Do the numbers stack up?

This week marks the eighty fifth anniversary of the opening of the Sydney Harbour Bridge.

It was the wonder of its age.

Surprisingly, had we applied today’s infrastructure metrics it would not have been built. The 10,000 cars and horses that travelled over it every day could not fund the largest infrastructure project in the nation’s history.

In all, it took the state of New South Wales 56 years to pay the Bridge off – and by that stage the Bridge had paid for itself many times over in so many other ways. It opened Sydney to the north and the city never looked back.

This week, we look at the contract negotiations for Sydney’s second airport. It will be the biggest infrastructure project in Sydney over the next decade

Again, the debate is in full flight – do the numbers stack up?

We believe a second airport for Sydney will pay for itself many times over. A second airport provides capacity for freight, exports and the broader economy. It will be an engine for Western Sydney, already Australia’s third largest economy.

We are enthusiasts for great infrastructure projects because they build economic capability – and we believe in costed, long-term plans that involves public and private funding.

These debates aren’t just about funding infrastructure in our biggest cities – questions about building our energy capability are also dominating the public debate elsewhere in Australia.
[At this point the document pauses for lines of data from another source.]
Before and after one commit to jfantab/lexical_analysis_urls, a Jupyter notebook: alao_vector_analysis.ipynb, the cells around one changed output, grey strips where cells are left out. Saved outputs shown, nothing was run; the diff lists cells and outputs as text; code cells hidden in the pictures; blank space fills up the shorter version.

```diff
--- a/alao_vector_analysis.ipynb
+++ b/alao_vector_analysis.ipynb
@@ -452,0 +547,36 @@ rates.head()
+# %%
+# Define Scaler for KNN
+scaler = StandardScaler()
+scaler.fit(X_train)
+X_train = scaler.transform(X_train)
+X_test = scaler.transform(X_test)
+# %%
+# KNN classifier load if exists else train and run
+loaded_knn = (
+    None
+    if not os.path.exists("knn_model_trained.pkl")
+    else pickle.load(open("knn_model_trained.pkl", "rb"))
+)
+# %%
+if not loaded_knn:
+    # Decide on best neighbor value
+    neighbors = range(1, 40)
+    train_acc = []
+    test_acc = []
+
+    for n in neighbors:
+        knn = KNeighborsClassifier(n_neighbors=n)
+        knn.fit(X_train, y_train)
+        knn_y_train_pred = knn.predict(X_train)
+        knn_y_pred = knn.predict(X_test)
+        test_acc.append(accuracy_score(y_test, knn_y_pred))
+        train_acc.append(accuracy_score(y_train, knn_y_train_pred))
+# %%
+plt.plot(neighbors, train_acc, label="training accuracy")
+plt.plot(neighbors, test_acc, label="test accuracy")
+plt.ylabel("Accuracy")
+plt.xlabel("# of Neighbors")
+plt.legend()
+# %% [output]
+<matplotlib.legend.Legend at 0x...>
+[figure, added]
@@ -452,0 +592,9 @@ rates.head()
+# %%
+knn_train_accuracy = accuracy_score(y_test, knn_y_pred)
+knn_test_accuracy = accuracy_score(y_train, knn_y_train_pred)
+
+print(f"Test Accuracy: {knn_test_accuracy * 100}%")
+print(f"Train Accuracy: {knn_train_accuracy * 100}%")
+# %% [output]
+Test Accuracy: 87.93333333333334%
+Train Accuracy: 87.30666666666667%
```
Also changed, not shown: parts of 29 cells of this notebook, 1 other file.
The Prime Minister’s Snowy Mountains 2.0 initiative announced only last week is one such debate.

Across Australia there is a multibillion dollar infrastructure backlog – including road, rail, energy and water.

That is why we support the work of Infrastructure Australia and its state counterparts in assessing and prioritising the value of projects, not just to the infrastructure’s potential operators but, more importantly, to the wider community as well.